Surgical risks include the following

Bleeding – Significant bleeding is uncommon now and the chance of requiring a blood transfusion is <10%.

Wound infection – The chance of this is low, around 5% or less.

Urine infection – The chance of a urine infection is around 10%. Antibiotics given around the time of surgery usually controls this.

Deep vein thrombosis (DVT) / Pulmonary Embolus – The risk is small but real, around 1%. All precautions are taken to minimise this risk.

Rectal or ureteric injury – Both structures are very close to the prostate and are therefore at risk with surgery. The risk though is very low, less than 1%.

Bladder neck stenosis – Narrowing of the join between the urethra and bladder is possible, but again the risk is low, around 2%.

Overall, most men do very well at the time of surgery and the risk of complications at the time of surgery is low.

After discharge from hospital

When you leave hospital you will be given all the medications and information about supplies that you need.

Catheter – You will have a leg bag and a night bag for the time that the catheter remains in place. The catheter will usually remain for 7-10 days. Do not do pelvic muscles exercises while the catheter is in place.

Clexane – You will be given a supply of Clexane to complete.

Pain relief – You will be given appropriate pain relief to take home with you. We advise   taking regular pain relief to allow easier mobility.

Antibiotics – You will be given antibiotic tablets to continue taking at home until after the   catheter is removed.

Cystogram – Arrangements will be made for you to have a follow up x-ray. The x-ray takes about 1 hour. This is to ensure that the join between the bladder and urethra is secure and following this the catheter can be removed.

Wound care – The wound will gradually heal over 4-6 weeks. You should avoid heavy lifting and straining during this time. You will be comfortable enough to drive again in 2-3 weeks. Shower in the usual way, but keep the wound clean and dry in between. You may need a dry dressing if there is a slight ooze.
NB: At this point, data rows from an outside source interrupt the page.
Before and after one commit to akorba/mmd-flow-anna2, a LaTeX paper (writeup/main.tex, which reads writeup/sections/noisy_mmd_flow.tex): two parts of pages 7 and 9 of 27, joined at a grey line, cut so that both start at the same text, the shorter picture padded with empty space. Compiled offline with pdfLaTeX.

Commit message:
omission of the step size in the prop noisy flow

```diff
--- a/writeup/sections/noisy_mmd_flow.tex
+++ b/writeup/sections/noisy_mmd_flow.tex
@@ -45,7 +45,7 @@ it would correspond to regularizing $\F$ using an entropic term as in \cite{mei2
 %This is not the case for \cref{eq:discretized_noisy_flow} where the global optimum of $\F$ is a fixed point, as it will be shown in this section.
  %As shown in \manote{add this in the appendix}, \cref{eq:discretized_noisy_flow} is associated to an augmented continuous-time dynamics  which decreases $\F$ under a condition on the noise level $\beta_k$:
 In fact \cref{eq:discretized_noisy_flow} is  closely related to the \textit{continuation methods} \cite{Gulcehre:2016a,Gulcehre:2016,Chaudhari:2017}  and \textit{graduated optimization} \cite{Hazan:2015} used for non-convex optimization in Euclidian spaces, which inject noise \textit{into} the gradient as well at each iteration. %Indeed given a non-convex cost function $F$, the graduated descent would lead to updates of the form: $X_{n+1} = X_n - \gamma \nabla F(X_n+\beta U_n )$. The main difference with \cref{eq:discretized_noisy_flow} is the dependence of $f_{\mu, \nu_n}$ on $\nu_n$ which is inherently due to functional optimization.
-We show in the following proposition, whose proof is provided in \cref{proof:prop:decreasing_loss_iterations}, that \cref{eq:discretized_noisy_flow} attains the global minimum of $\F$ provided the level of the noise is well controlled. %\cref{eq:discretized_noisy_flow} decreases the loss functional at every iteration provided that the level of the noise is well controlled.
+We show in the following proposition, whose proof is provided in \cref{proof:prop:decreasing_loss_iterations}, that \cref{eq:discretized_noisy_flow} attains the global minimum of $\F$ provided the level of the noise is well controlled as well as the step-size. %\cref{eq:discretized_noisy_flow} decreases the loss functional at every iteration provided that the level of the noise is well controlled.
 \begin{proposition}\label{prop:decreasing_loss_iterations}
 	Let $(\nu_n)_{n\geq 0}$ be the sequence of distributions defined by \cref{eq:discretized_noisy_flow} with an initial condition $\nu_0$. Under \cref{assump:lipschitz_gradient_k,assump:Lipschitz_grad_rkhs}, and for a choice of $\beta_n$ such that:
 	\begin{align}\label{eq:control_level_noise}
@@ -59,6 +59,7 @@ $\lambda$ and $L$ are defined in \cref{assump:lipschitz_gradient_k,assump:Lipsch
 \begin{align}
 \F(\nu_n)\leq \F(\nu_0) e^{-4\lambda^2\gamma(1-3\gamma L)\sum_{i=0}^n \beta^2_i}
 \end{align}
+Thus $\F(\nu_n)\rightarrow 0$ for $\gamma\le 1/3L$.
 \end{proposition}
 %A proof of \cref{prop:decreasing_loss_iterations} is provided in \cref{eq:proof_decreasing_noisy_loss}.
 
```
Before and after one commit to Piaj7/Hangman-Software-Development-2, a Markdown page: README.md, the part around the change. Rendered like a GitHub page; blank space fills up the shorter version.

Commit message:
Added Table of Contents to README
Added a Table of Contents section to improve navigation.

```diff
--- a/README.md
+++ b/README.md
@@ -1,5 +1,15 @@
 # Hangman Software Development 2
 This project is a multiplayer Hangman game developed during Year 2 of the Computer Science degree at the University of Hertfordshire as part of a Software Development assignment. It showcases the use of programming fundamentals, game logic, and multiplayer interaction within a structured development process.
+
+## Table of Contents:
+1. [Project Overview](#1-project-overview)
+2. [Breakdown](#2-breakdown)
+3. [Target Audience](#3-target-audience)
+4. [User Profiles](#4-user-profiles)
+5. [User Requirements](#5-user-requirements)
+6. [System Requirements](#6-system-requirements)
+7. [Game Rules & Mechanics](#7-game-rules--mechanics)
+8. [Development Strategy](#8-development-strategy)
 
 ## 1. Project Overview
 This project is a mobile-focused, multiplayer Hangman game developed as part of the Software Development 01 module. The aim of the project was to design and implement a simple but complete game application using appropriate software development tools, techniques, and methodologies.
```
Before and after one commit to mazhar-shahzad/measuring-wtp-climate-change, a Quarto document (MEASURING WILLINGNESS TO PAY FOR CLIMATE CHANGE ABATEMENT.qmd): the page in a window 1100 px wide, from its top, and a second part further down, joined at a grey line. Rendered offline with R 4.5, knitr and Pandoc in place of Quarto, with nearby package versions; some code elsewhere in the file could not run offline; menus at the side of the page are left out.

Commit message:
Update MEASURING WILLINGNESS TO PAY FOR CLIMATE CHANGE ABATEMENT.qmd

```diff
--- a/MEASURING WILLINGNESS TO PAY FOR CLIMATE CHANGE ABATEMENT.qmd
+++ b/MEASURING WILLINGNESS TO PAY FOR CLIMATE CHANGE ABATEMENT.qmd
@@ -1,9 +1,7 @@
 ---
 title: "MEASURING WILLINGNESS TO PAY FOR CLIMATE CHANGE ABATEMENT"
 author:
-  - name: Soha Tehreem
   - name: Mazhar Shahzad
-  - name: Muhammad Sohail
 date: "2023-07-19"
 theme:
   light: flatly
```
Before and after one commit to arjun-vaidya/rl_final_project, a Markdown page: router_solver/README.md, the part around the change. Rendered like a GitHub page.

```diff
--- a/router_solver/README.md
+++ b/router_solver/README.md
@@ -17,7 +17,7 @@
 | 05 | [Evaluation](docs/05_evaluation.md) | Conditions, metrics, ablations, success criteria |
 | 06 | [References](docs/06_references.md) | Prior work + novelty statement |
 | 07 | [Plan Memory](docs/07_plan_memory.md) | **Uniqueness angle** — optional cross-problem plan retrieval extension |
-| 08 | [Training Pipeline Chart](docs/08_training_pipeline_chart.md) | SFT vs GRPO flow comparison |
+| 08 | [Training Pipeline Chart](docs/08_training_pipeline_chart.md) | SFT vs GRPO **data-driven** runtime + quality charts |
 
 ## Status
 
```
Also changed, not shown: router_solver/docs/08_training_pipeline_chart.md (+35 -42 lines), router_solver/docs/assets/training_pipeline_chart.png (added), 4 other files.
If you have any abdominal creases where your wound may remain moist, it is important to place a dressing between the creases to separate the skin and keep the area dry.

Diet – Avoid becoming constipated by keeping up a good fluid intake and eating fruits and foods high in fibre. If you have problems with constipation you may require an oral stool softener e.g. coloxyl with senna or movichol, which you will be able to get from your nearest pharmacy.

Contact our practice if you have any concerns. If the wound becomes red, hot, swollen, painful or continues to ooze it may indicate a wound infection. If the urine becomes cloudy or offensive smelling it may indicate a urine infection.

If the catheter stops flowing then it may be blocked. This could lead to a full and painful bladder. You should either contact our office or present to the Emergency Department for assessment and flushing of the catheter.


You should not drive for at least 3 weeks after the operation (or as instructed by your Urologist).

Patients who are travelling outside the metropolitan area are required to check when they are able to travel, and will be required to stay in the metropolitan area for 24 hours (or as instructed by your Urologist).

Emergency Contacts

In the event of an emergency, call our office within business hours and speak to our Practice Nurse.  If out of hours, please call our office to contact our On-Call Urologist, or present to your nearest Emergency Department.

Royal Darwin Hospital

Rocklands Drive, Tiwi NT 0810 8922 8888 24 Hours

**For patient’s outside the Metropolitan area, please present to your nearest hospital emergency department.

Follow up

You will be contacted by our practice nurse to follow up on your progress in 1-2 weeks after the surgery. An appointment will be made to see your surgeon around three weeks after your discharge from hospital. A follow up PSA test will be organised for 4-6 weeks after your     surgery.

If you have any concerns, please contact our office and speak to one of the practice nurses.

The content provided within this document is intended as a guide only and does not apply to all patients. Additional information, including patient specific potential risks, must be obtained during consultation with your Urologist.